Hydraulic Testing of Media Filter Cartridge
Client: Well-known stormwater treatment equipment manufacturer.
Background: As rain falls, it naturally makes its way to local water bodies and groundwater supplies. As it travels it collects sediment, litter and chemicals from the impervious areas, such as streets and parking lots, that it travels over. This increases water-pollution levels. Stormwater filters capture sediment and attached pollutants in the water and help protect the environment.
The client’s storm water filter system includes a cartridge which is essentially a cage filled with granular media. At the center of the cage is a slotted core that allows the treated effluent to drain out. The slotted core is mounted into a socket coupling which then sits on a socket bushing inserted through a hole in the base of the cage.
The client was securing the core by taking a standard socket coupling and cutting it in half, horizontally, to produce 2 couplings. Following the cutting step, some machining on the edges of the two pieces was required to ensure proper fit. The use of shorter couplings exposed more of the core which lead to lower head loss through the system.
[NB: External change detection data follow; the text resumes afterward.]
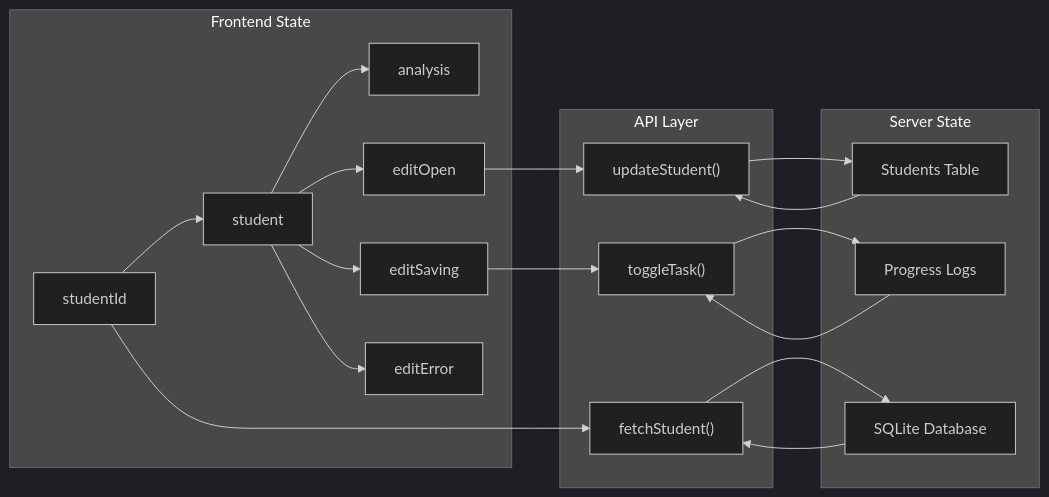
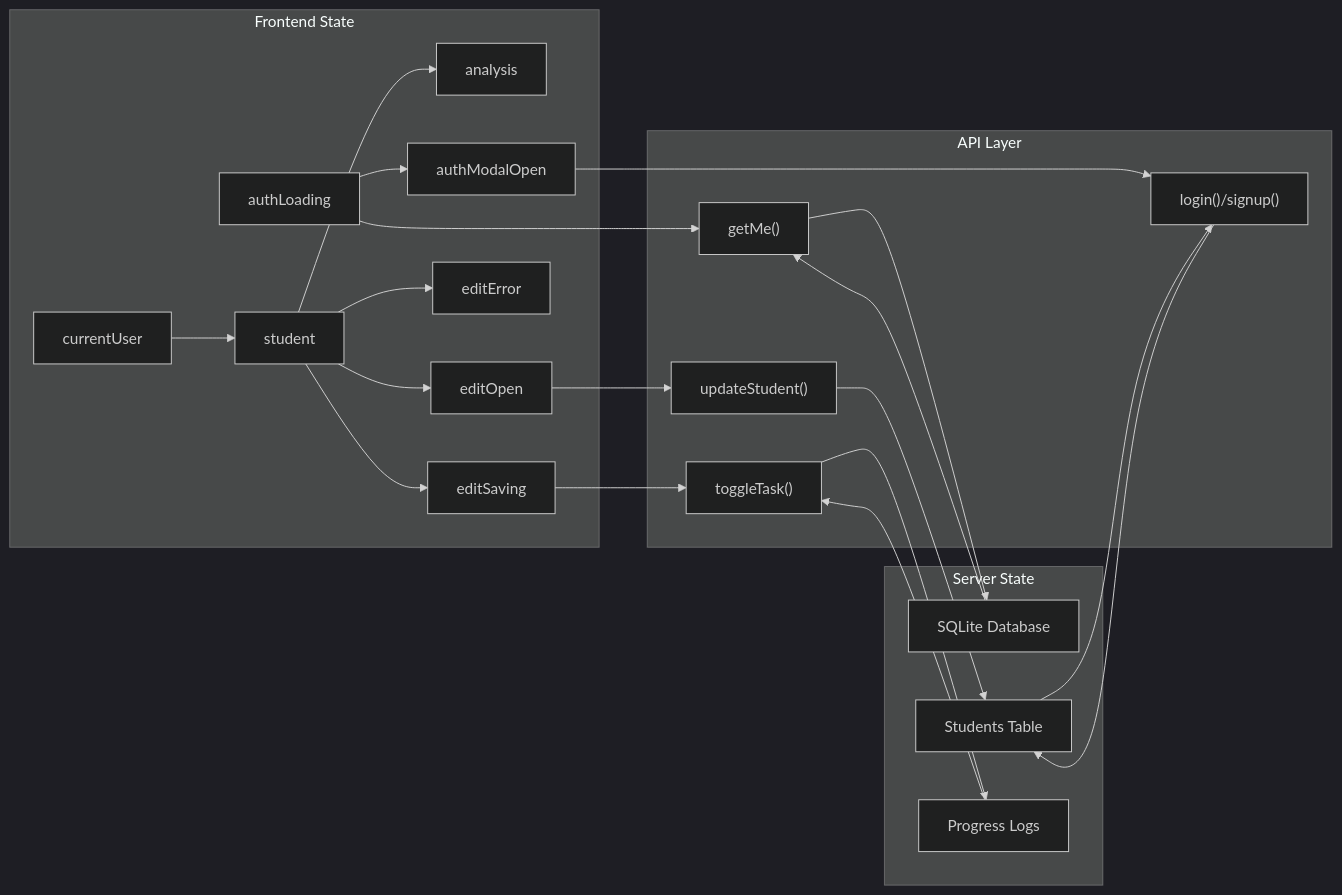
Before and after one commit to Alishba-Moin/CareerCompass: the seventh of 8 diagrams in .qoder/repowiki/en/content/Core Features/Profile Management System.md, drawn with Mermaid (dark theme). The commit also changed other lines of this file and 17 other files, not shown here.

````diff
--- a/.qoder/repowiki/en/content/Core Features/Profile Management System.md
+++ b/.qoder/repowiki/en/content/Core Features/Profile Management System.md
@@ -303,29 +462,33 @@
 ```mermaid
 graph LR
 subgraph "Frontend State"
-A["studentId"] --> B["student"]
+A["currentUser"] --> B["student"]
 B --> C["analysis"]
 B --> D["editOpen"]
 B --> E["editSaving"]
 B --> F["editError"]
+G["authLoading"] --> H["authModalOpen"]
 end
 subgraph "Server State"
-G["SQLite Database"]
-H["Students Table"]
-I["Progress Logs"]
+I["SQLite Database"]
+J["Students Table"]
+K["Progress Logs"]
 end
 subgraph "API Layer"
-J["fetchStudent()"]
-K["updateStudent()"]
-L["toggleTask()"]
+L["getMe()"]
+M["login()/signup()"]
+N["updateStudent()"]
+O["toggleTask()"]
 end
-A --> J
-D --> K
-E --> L
-J --> G
-K --> H
+G --> L
+H --> M
+D --> N
+E --> O
 L --> I
-G --> J
-H --> K
+M --> J
+N --> J
+O --> K
 I --> L
+J --> M
+K --> O
 ```
````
Problem: Cutting and machining of the coupling was labour intensive in addition to being costly and time consuming.
Solution: The client requested testing to see if using the full standard ‘off-the-shelf’ coupling without cutting or machining would still yield results within an acceptable range. If successful, this could reduce time and cost in assembling the cartridge considerably.
Action Required: GHL conducted a full study to examine system head loss with both the standard ‘off-the-shelf’ and modified couplings.
A synthetic rubber hose connected to the mainline water source was used to produce the required flow rates. Synthetic rubber is used in hoses for its strength and versatility. To learn more about California Industrial Rubber Co. and the industrial applications of synthetic rubber, go to californiaindustrialrubber.net. A meter stick was also used to determine the head loss in the cartridge compartment and the bucket and stopwatch method was used to calculate the flow rate exiting the vault. The height of the static water line was determined in relation to the bottom of the vault. For the purpose of constructing a head loss vs. flow curve, the target flow rates were between 5 and 40 gpm.
Result: GHL’s tests concluded that the increase in headloss with the higher coupling was insignificant, only a couple cm higher at maximum flow than with the short coupling. Based on the results the client was able to conclude that the benefit of using a standard part outweighed the slight change in performance.
Benefit: The client, since revising their assembly process according to GHL’s recommendations, has seen a significant reduction in time and costs associated when assembling their cartridges.